| EXERCISE GOAL |
With the pictures left out, write every entry down exactly.

____________

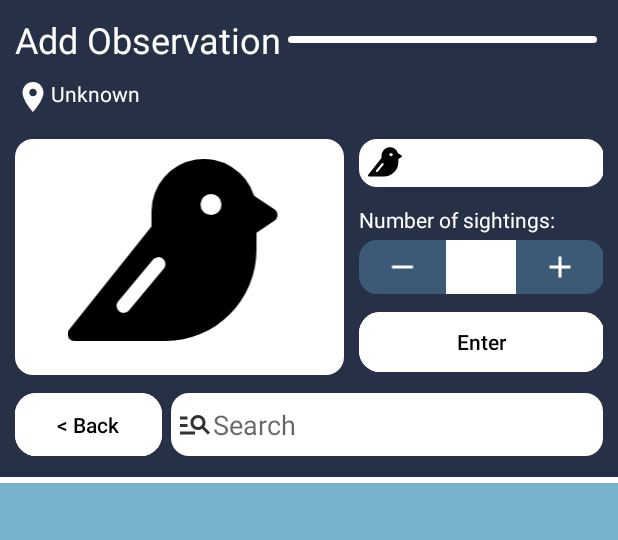
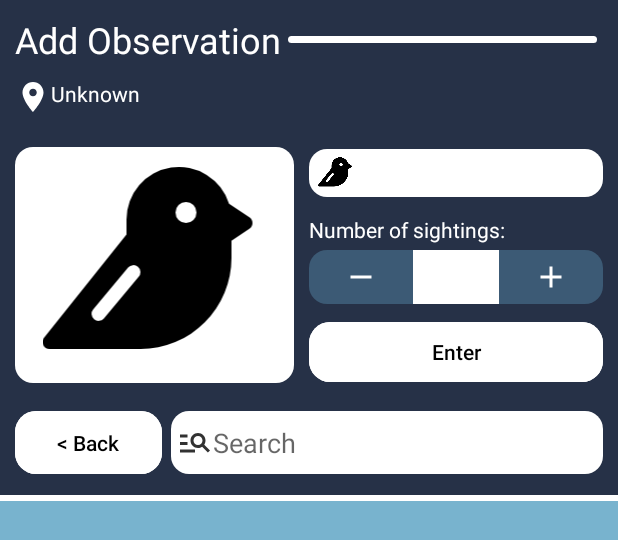
Before and after one commit to jake1970/BirdTrail_OPSC7312, an Android app: the layout fragment_add_observation.xml on its own in the app's theme, with its tools: preview values and no code run, on a phone screen of 412 x 824 dp. Shown: the top 540 px of the screen. Run offline under Robolectric (Android 15) with nearby library versions, the phone set to English and light mode, and no system bars; network calls fail.

Commit message:
add observation bird name update

```diff
--- a/app/src/main/res/layout/fragment_add_observation.xml
+++ b/app/src/main/res/layout/fragment_add_observation.xml
@@ -61,23 +61,24 @@
             android:textSize="14dp" />
 
         <LinearLayout
+            android:id="@+id/llDisplayMain"
             android:layout_width="match_parent"
-            android:layout_height="wrap_content"
-            android:layout_marginTop="6dp"
+            android:layout_height="170dp"
             android:layout_below="@id/tvCurrentLocation"
-            android:id="@+id/llDisplayMain"
             android:layout_marginHorizontal="10dp"
+            android:layout_marginTop="5dp"
             android:orientation="horizontal">
 
 
             <RelativeLayout
                 android:layout_width="match_parent"
                 android:layout_height="157dp"
+                android:layout_gravity="center"
+                android:layout_marginRight="10dp"
+                android:layout_weight="1"
                 android:background="@drawable/palette_full_12"
-                android:layout_marginRight="10dp"
-                android:padding="4dp"
-                android:layout_weight="1"
-                >
+                android:padding="4dp">
+
                 <com.google.android.material.imageview.ShapeableImageView
                     android:id="@+id/imgBirdImageExpanded"
                     android:layout_width="match_parent"
@@ -100,8 +101,9 @@
 
             <LinearLayout
                 android:layout_width="match_parent"
-                android:layout_height="match_parent"
-                android:layout_weight="1.4"
+                android:layout_height="wrap_content"
+                android:layout_gravity="center"
+                android:layout_weight="1"
                 android:orientation="vertical">
 
 
@@ -109,23 +111,21 @@
                     android:id="@+id/tvSpeciesName"
                     android:layout_width="match_parent"
                     android:layout_height="wrap_content"
+                    android:background="@drawable/palette_full_12"
+                    android:backgroundTint="@color/white"
                     android:drawableLeft="@drawable/imgbird"
-                    android:backgroundTint="@color/white"
+                    android:paddingHorizontal="6dp"
                     android:paddingVertical="4dp"
-                    android:paddingHorizontal="6dp"
-                    android:textColor="@color/black"
-                    android:background="@drawable/palette_full_12"
                     android:text=""
-                    />
+                    android:textColor="@color/black" />
 
                 <TextView
                     android:id="@+id/tvSightingsHeader"
-                android:layout_marginTop="12dp"
                     android:layout_width="match_parent"
                     android:layout_height="wrap_content"
-                android:textColor="@color/white"
+                    android:layout_marginTop="12dp"
                     android:text="@string/numberOfSightingsText"
-                />
+                    android:textColor="@color/white" />
 
                 <LinearLayout
                     android:layout_width="match_parent"
@@ -140,9 +140,9 @@
                         android:layout_width="wrap_content"
                         android:layout_height="match_parent"
                         android:layout_weight="1"
-                        android:paddingVertical="6dp"
                         android:background="@drawable/palette_half_12"
                         android:backgroundTint="@color/medium_blue"
+                        android:paddingVertical="6dp"
                         android:src="@drawable/imgminus"
                         app:tint="@color/white" />
 
@@ -152,11 +152,11 @@
                         android:layout_width="wrap_content"
                         android:layout_height="match_parent"
                         android:layout_weight="1"
+                        android:background="@color/white"
                         android:padding="6dp"
+                        android:text=""
                         android:textAlignment="center"
-                        android:background="@color/white"
-                        android:textColor="@color/black"
-                        android:text="" />
+                        android:textColor="@color/black" />
 
 
                     <ImageView
@@ -164,37 +164,33 @@
                         android:layout_width="wrap_content"
                         android:layout_height="match_parent"
                         android:layout_weight="1"
-                        android:paddingVertical="6dp"
                         android:background="@drawable/palette_half_12"
                         android:backgroundTint="@color/medium_blue"
+                        android:paddingVertical="6dp"
+                        android:rotation="180"
                         android:src="@drawable/imgplus"
-                        android:rotation="180"
                         app:tint="@color/white" />
-
-
 
 
                 </LinearLayout>
 
                 <com.google.android.material.button.MaterialButton
                     android:id="@+id/btnEnter"
-                    android:layout_centerHorizontal="true"
                     android:layout_width="match_parent"
                     android:layout_height="wrap_content"
+                    android:layout_centerHorizontal="true"
                     android:layout_marginTop="4dp"
-                    app:cornerRadius="14dp"
+                    android:backgroundTint="@color/white"
                     android:insetTop="8dp"
                     android:insetBottom="0dp"
+                    android:letterSpacing="0"
+                    android:stateListAnimator="@null"
                     android:text="@string/enterText"
+                    android:textAllCaps="false"
                     android:textColor="@color/black"
-                    android:backgroundTint="@color/white"
-                    android:stateListAnimator="@null"
-                    android:letterSpacing="0"
-                    android:textAllCaps="false"
-                    />
+                    app:cornerRadius="14dp" />
 
             </LinearLayout>
-
 
 
         </LinearLayout>
```
Lines whose indentation alone changed are shown as unchanged.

____________

| RESULT |
Before and after one commit to jake1970/BirdTrail_OPSC7312, an Android app: the layout fragment_add_observation.xml on its own in the app's theme, with its tools: preview values and no code run, on a phone screen of 412 x 824 dp. Shown: the top 540 px of the screen. Run offline under Robolectric (Android 15) with nearby library versions, the phone set to English and light mode, and no system bars; network calls fail.

Commit message:
add observation bird name update

```diff
--- a/app/src/main/res/layout/fragment_add_observation.xml
+++ b/app/src/main/res/layout/fragment_add_observation.xml
@@ -61,23 +61,24 @@
             android:textSize="14dp" />
 
         <LinearLayout
+            android:id="@+id/llDisplayMain"
             android:layout_width="match_parent"
-            android:layout_height="wrap_content"
-            android:layout_marginTop="6dp"
+            android:layout_height="170dp"
             android:layout_below="@id/tvCurrentLocation"
-            android:id="@+id/llDisplayMain"
             android:layout_marginHorizontal="10dp"
+            android:layout_marginTop="5dp"
             android:orientation="horizontal">
 
 
             <RelativeLayout
                 android:layout_width="match_parent"
                 android:layout_height="157dp"
+                android:layout_gravity="center"
+                android:layout_marginRight="10dp"
+                android:layout_weight="1"
                 android:background="@drawable/palette_full_12"
-                android:layout_marginRight="10dp"
-                android:padding="4dp"
-                android:layout_weight="1"
-                >
+                android:padding="4dp">
+
                 <com.google.android.material.imageview.ShapeableImageView
                     android:id="@+id/imgBirdImageExpanded"
                     android:layout_width="match_parent"
@@ -100,8 +101,9 @@
 
             <LinearLayout
                 android:layout_width="match_parent"
-                android:layout_height="match_parent"
-                android:layout_weight="1.4"
+                android:layout_height="wrap_content"
+                android:layout_gravity="center"
+                android:layout_weight="1"
                 android:orientation="vertical">
 
 
@@ -109,23 +111,21 @@
                     android:id="@+id/tvSpeciesName"
                     android:layout_width="match_parent"
                     android:layout_height="wrap_content"
+                    android:background="@drawable/palette_full_12"
+                    android:backgroundTint="@color/white"
                     android:drawableLeft="@drawable/imgbird"
-                    android:backgroundTint="@color/white"
+                    android:paddingHorizontal="6dp"
                     android:paddingVertical="4dp"
-                    android:paddingHorizontal="6dp"
-                    android:textColor="@color/black"
-                    android:background="@drawable/palette_full_12"
                     android:text=""
-                    />
+                    android:textColor="@color/black" />
 
                 <TextView
                     android:id="@+id/tvSightingsHeader"
-                android:layout_marginTop="12dp"
                     android:layout_width="match_parent"
                     android:layout_height="wrap_content"
-                android:textColor="@color/white"
+                    android:layout_marginTop="12dp"
                     android:text="@string/numberOfSightingsText"
-                />
+                    android:textColor="@color/white" />
 
                 <LinearLayout
                     android:layout_width="match_parent"
@@ -140,9 +140,9 @@
                         android:layout_width="wrap_content"
                         android:layout_height="match_parent"
                         android:layout_weight="1"
-                        android:paddingVertical="6dp"
                         android:background="@drawable/palette_half_12"
                         android:backgroundTint="@color/medium_blue"
+                        android:paddingVertical="6dp"
                         android:src="@drawable/imgminus"
                         app:tint="@color/white" />
 
@@ -152,11 +152,11 @@
                         android:layout_width="wrap_content"
                         android:layout_height="match_parent"
                         android:layout_weight="1"
+                        android:background="@color/white"
                         android:padding="6dp"
+                        android:text=""
                         android:textAlignment="center"
-                        android:background="@color/white"
-                        android:textColor="@color/black"
-                        android:text="" />
+                        android:textColor="@color/black" />
 
 
                     <ImageView
@@ -164,37 +164,33 @@
                         android:layout_width="wrap_content"
                         android:layout_height="match_parent"
                         android:layout_weight="1"
-                        android:paddingVertical="6dp"
                         android:background="@drawable/palette_half_12"
                         android:backgroundTint="@color/medium_blue"
+                        android:paddingVertical="6dp"
+                        android:rotation="180"
                         android:src="@drawable/imgplus"
-                        android:rotation="180"
                         app:tint="@color/white" />
-
-
 
 
                 </LinearLayout>
 
                 <com.google.android.material.button.MaterialButton
                     android:id="@+id/btnEnter"
-                    android:layout_centerHorizontal="true"
                     android:layout_width="match_parent"
                     android:layout_height="wrap_content"
+                    android:layout_centerHorizontal="true"
                     android:layout_marginTop="4dp"
-                    app:cornerRadius="14dp"
+                    android:backgroundTint="@color/white"
                     android:insetTop="8dp"
                     android:insetBottom="0dp"
+                    android:letterSpacing="0"
+                    android:stateListAnimator="@null"
                     android:text="@string/enterText"
+                    android:textAllCaps="false"
                     android:textColor="@color/black"
-                    android:backgroundTint="@color/white"
-                    android:stateListAnimator="@null"
-                    android:letterSpacing="0"
-                    android:textAllCaps="false"
-                    />
+                    app:cornerRadius="14dp" />
 
             </LinearLayout>
-
 
 
         </LinearLayout>
```
Lines whose indentation alone changed are shown as unchanged.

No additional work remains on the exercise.